Task details – Your response should reproduce every line of the entries that contains the word "index".

Exercise material –
╭──

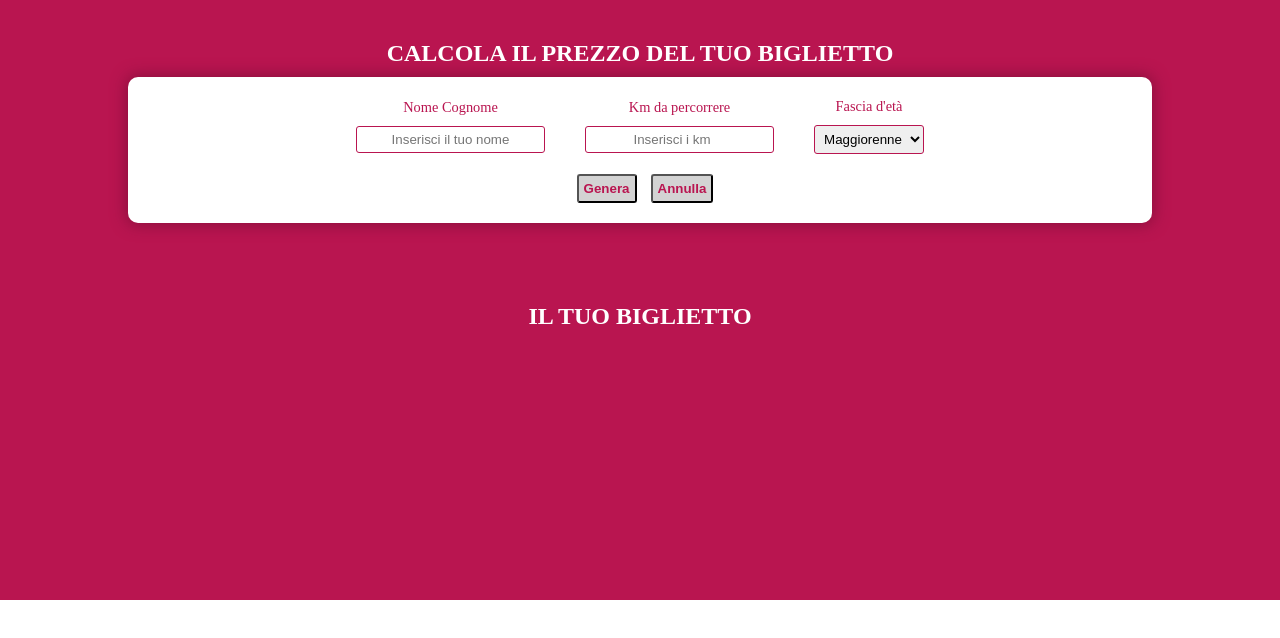
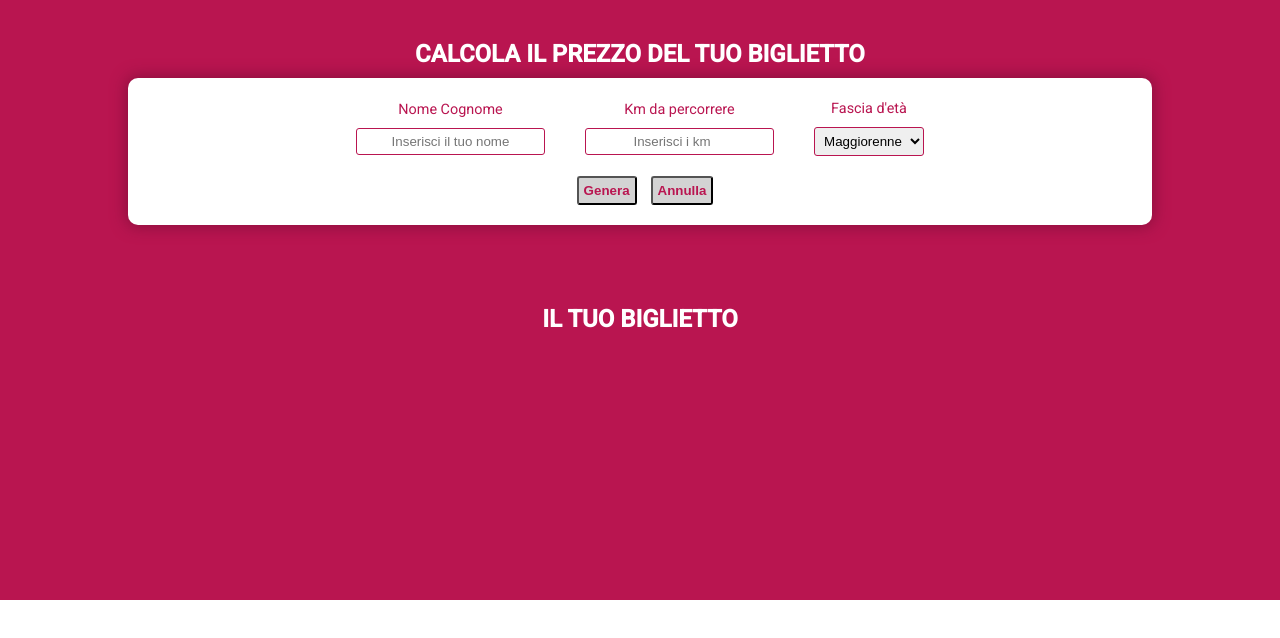
Before and after one commit to sara-lusa/js-biglietto-treno-form, a plain HTML site: page index.html in a window 1280 px wide. Drawn offline with Linux system fonts and the light colour scheme.

Commit message:
Modifica font

```diff
--- a/css/style.css
+++ b/css/style.css
@@ -5,6 +5,12 @@
   box-sizing: border-box;
 }
 /* FINE RESET */
+
+/* Regole Generali */
+body {
+  font-family: 'Roboto', sans-serif;
+}
+/* Fine Regole Generali */
 
 /* Componenti */
 .hidden {
--- a/index.html
+++ b/index.html
@@ -4,6 +4,7 @@
     <meta charset="utf-8">
     <title>TreniItalia</title>
 
+    <link href="https://fonts.googleapis.com/css2?family=Roboto:wght@400;500&display=swap" rel="stylesheet">
     <link rel="stylesheet" href="css/style.css">
 
   </head>
```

╰──

Answer for the task –
Before and after one commit to sara-lusa/js-biglietto-treno-form, a plain HTML site: page index.html in a window 1280 px wide. Drawn offline with Linux system fonts and the light colour scheme.
--- a/index.html
+++ b/index.html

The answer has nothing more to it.